Some pieces reflect states of being, slices of life, more so than actual physical places. Ryan Quinn Flanagan sent us vignettes with a bit of dry humor, into which he inserts the names of famous historical artists. Elizabeth Hughes, in her monthly Book Periscope column, reviews poet Linda Mangram’s title Poems for All Occasions, a collection of gentle, uplifting pieces, along with a dramatic horror piece, A Night’s Tale, by the author known as Coulter. And Michael Lee Johnson contributes quirky observations on life – character sketches of people and a horsefly who’s made his way into his room – through a variety of media.

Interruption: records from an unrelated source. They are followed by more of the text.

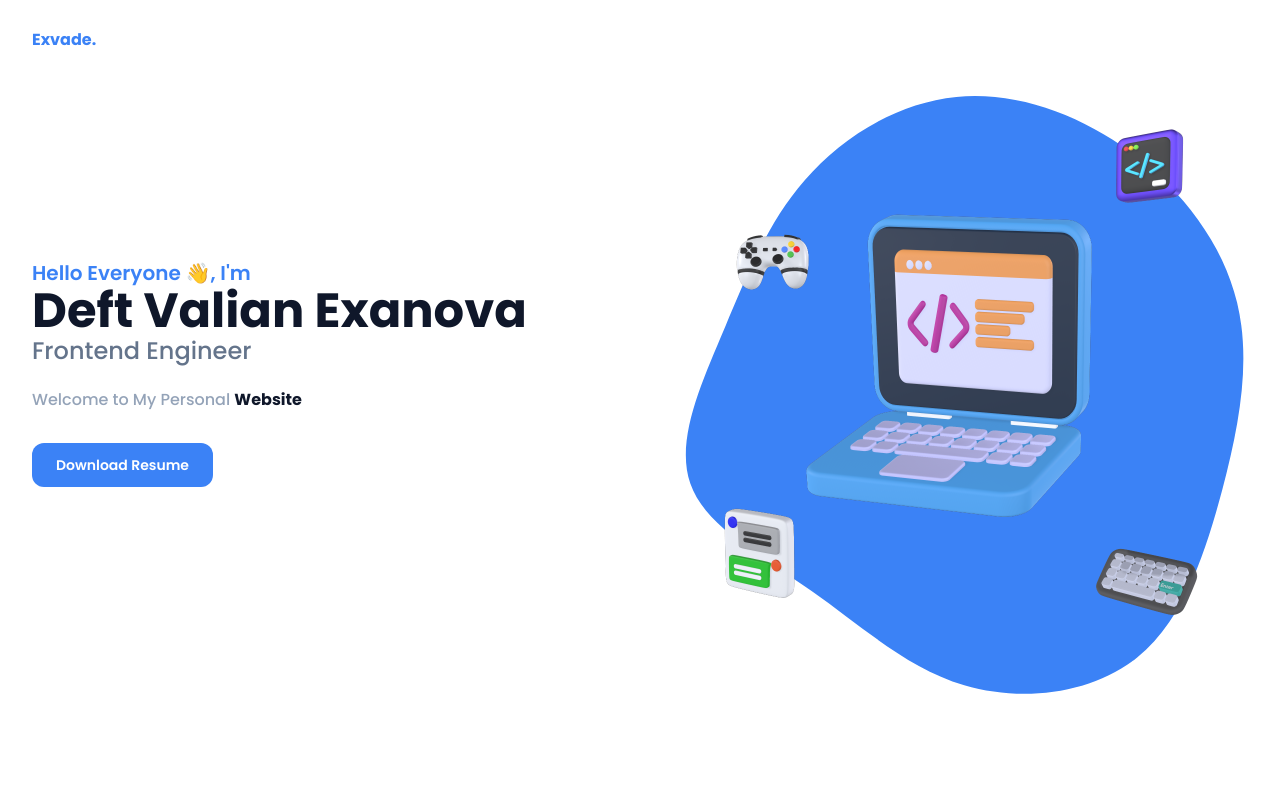
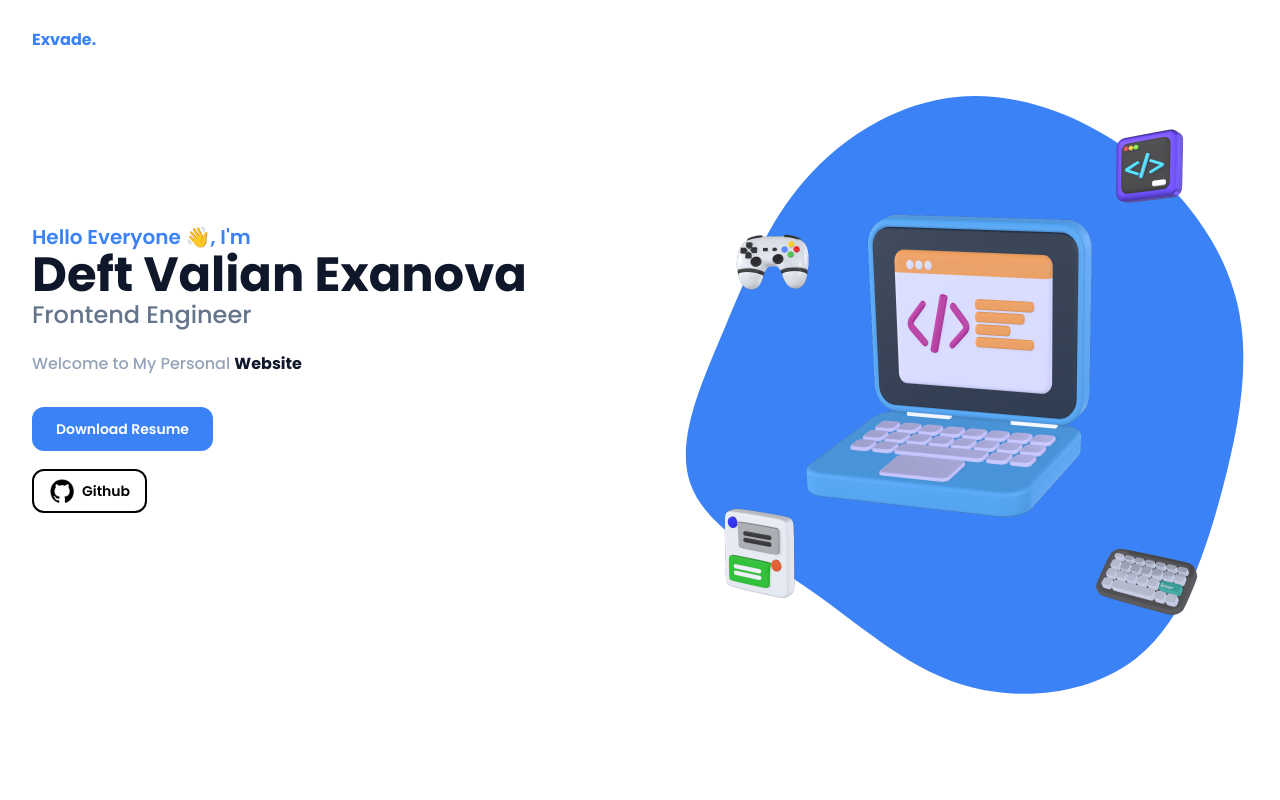
Before and after one commit to Exvade/portfolio-reactjs, a React (Vite) app: page / in a window 1280 px wide. Shown: the top 800 px of the page. Built offline with nearby package versions, Linux system fonts and the light colour scheme.

Commit message:
menambahkan button github

```diff
--- a/package.json
+++ b/package.json
@@ -10,6 +10,8 @@
     "preview": "vite preview"
   },
   "dependencies": {
+    "@fortawesome/fontawesome-svg-core": "^6.5.2",
+    "@fortawesome/react-fontawesome": "^0.2.0",
     "animate.css": "^4.1.1",
     "aos": "^2.3.4",
     "flowbite-react": "^0.8.0",
--- a/src/Components/Greetings.jsx
+++ b/src/Components/Greetings.jsx
@@ -1,4 +1,5 @@
 import resume from '../file/Deft-Valian-Exanova.pdf'
+import github from '../img/github.png'
 
 export default function Greetings() {
   return (
@@ -7,6 +8,12 @@ export default function Greetings() {
       <h2 className="mb-5 text-lg font-medium text-slate-500 lg:text-2xl">Frontend Engineer</h2>
       <p className="mt-1 mb-10 font-medium leading-relaxed text-slate-400">Welcome to My Personal <span className="font-bold text-dark">Website</span></p>
       <a href={resume} download className="px-6 py-3 text-sm font-semibold text-white transition duration-300 ease-in-out rounded-xl bg-primary hover:shadow-lg hover:opacity-80">Download Resume</a>
+      <div className='w-[115px] mt-7 rounded-xl '>
+      <a href="https://github.com/Exvade" target='_blank' className="flex items-center w-full gap-2 px-4 py-2 text-sm font-semibold text-black transition duration-300 ease-in-out bg-white border-2 border-black rounded-xl hover:shadow-lg hover:opacity-80 hover:bg-black hover:text-white">
+        <img src={github} alt="github png" className='inline w-6 aspect-square'/>
+        <span className='flex items-center pt-[0.5px]'>Github</span>
+      </a>
+      </div>
     </div>
   )
 }
```
Also changed, not shown: src/img/github.png (added), 1 other file (tests, documents, lock files or other folders).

Cattail Jester’s poetry deals with getting lost and finding one’s destination, while Mahbub probes the unseen frontier: near death experiences, as-yet-uncolonized Mars, the home of a nearby hen. Sravani reflects upon familial love, grief, and recovery, while Mary Burford laments the loss of trees cut for lumber. Jeff Bagato also describes reconnecting with nature in a tough-minded way, with the help of a few pirates who also uncover the wildness within our own natures.

Some writers work to intellectually make sense of life’s journeys. Chimezie Ihekuna, known as Mr. Ben in his homeland of Nigeria, compares the spread of ideas throughout societies to the motion predicted by Newton’s physical laws. Christopher Bernard provides a fresh installment of his serialized novella Amor I Kaos, which explores our human tendencies both towards connection, represented by romantic love, and towards isolating philosophical uncertainty.

Some authors probe the inherent tensions in our life’s travels and travails. Chimezie Ihekuna contributes poetry about our inertia as individuals and as a group, and the difficulty of changing ourselves, much less others. J.J. Campbell’s poems reveal his speakers’ cynicism, full of dark humor and religious doubt. J.D. DeHart offers up only one, tenuous piece on struggling with writers’ block and rejection, yet the poem gives us an unexpected creative twist at the end. Others find hope despite the confusion of our existence as well. Vijay Nair reviews Chimezie Ihekuna’s works in many genres, taking away that Chimezie believes that while we will experience hardship and failure, our lives are worth living anyway. J.D. DeHart also reviews Chimezie Ihekuna’s novella Santa in Two Worlds, and celebrates the poetic language and turns of phrase in this tale of crime, gang violence, and redemption.